_WHAT YOU ARE ASKED TO DO_
Each entry below is to be given again word for word, with no pictures.

"""

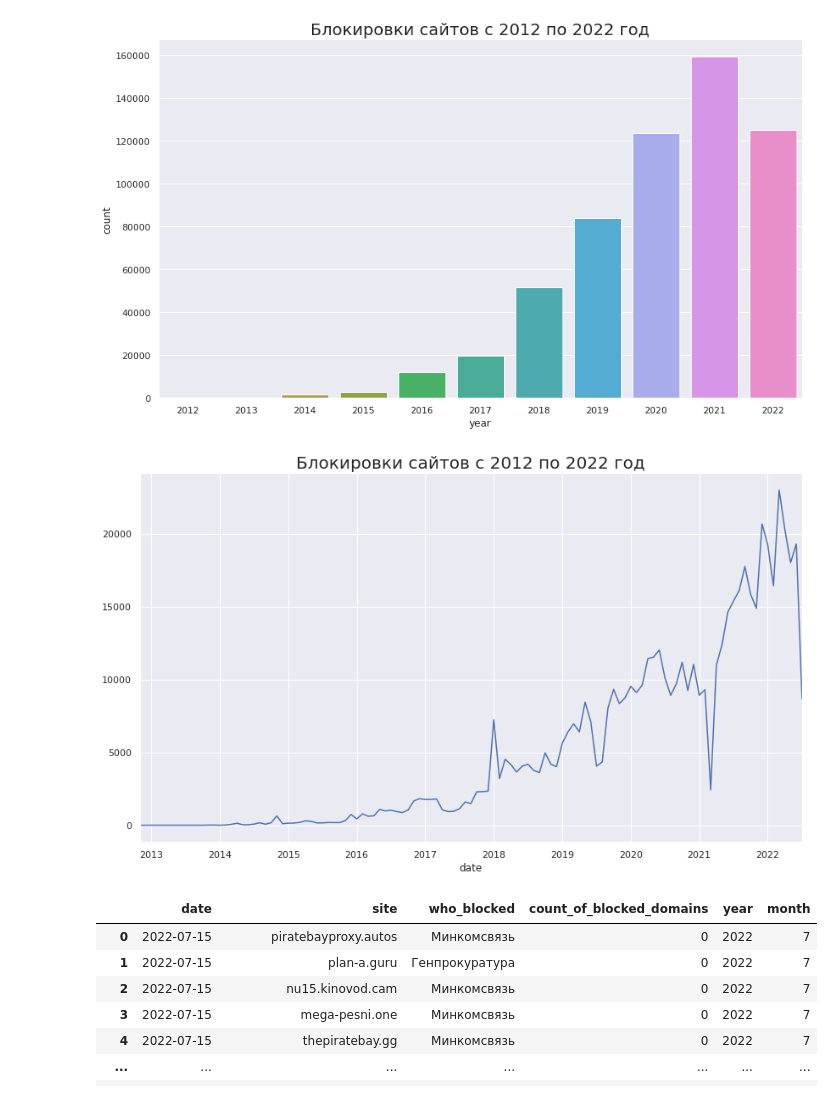
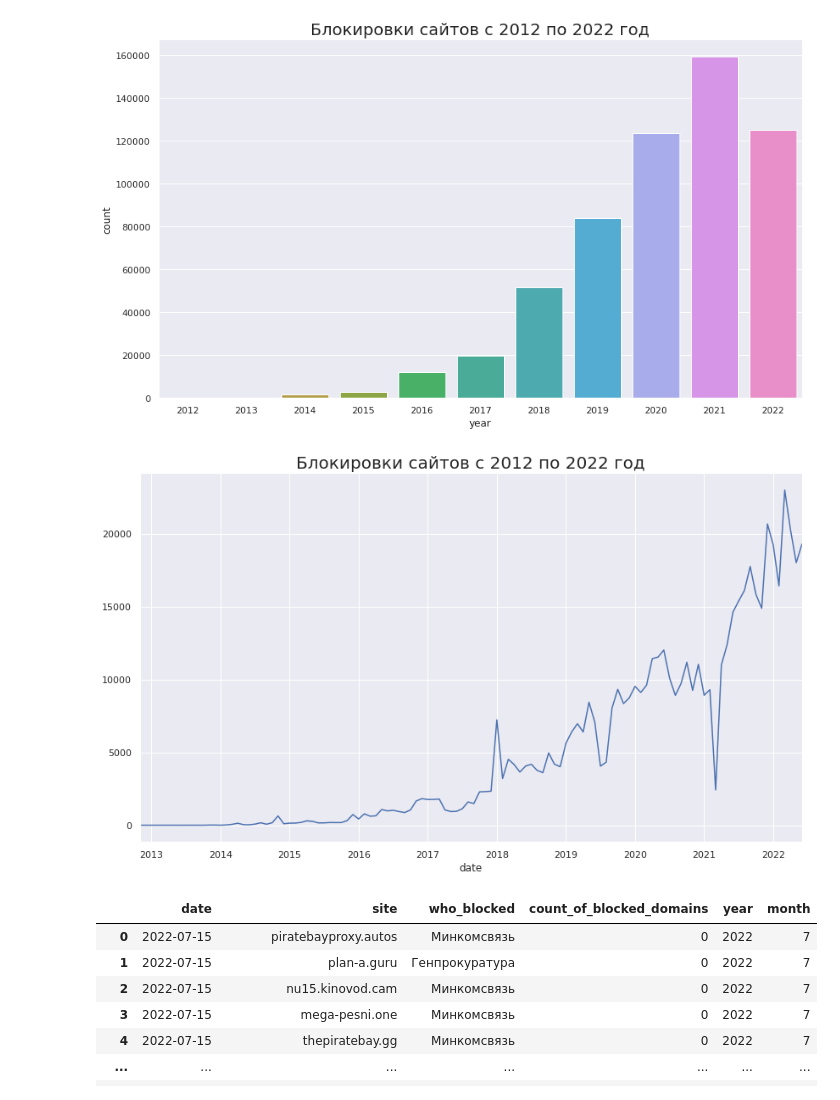
Before and after one commit to kkruglik/runet_blockings, a Jupyter notebook: data_analysis.ipynb, the cells around one changed output. Cells and saved outputs as stored; diff of their text form; code cells hidden in the pictures.

```diff
--- a/data_analysis.ipynb
+++ b/data_analysis.ipynb
@@ -50,11 +50,11 @@ sns.countplot(
 [figure]
 # %%
 # same but lineplot
-(data.set_index('date')
+(data[data.date <= '2022-06-30'].set_index('date')
      .site
      .resample('m')
      .count()
      .plot()
      .set_title('Блокировки сайтов c 2012 по 2022 год', fontsize=20));
 # %% [output]
-[figure, old version]
+[figure, new version]
```
Also changed, not shown: parts of 5 cells of this notebook.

"""

_SOLUTION TO THIS EXERCISE_
Before and after one commit to kkruglik/runet_blockings, a Jupyter notebook: data_analysis.ipynb, the cells around one changed output. Cells and saved outputs as stored; diff of their text form; code cells hidden in the pictures.

```diff
--- a/data_analysis.ipynb
+++ b/data_analysis.ipynb
@@ -50,11 +50,11 @@ sns.countplot(
 [figure]
 # %%
 # same but lineplot
-(data.set_index('date')
+(data[data.date <= '2022-06-30'].set_index('date')
      .site
      .resample('m')
      .count()
      .plot()
      .set_title('Блокировки сайтов c 2012 по 2022 год', fontsize=20));
 # %% [output]
-[figure, old version]
+[figure, new version]
```
Also changed, not shown: parts of 5 cells of this notebook.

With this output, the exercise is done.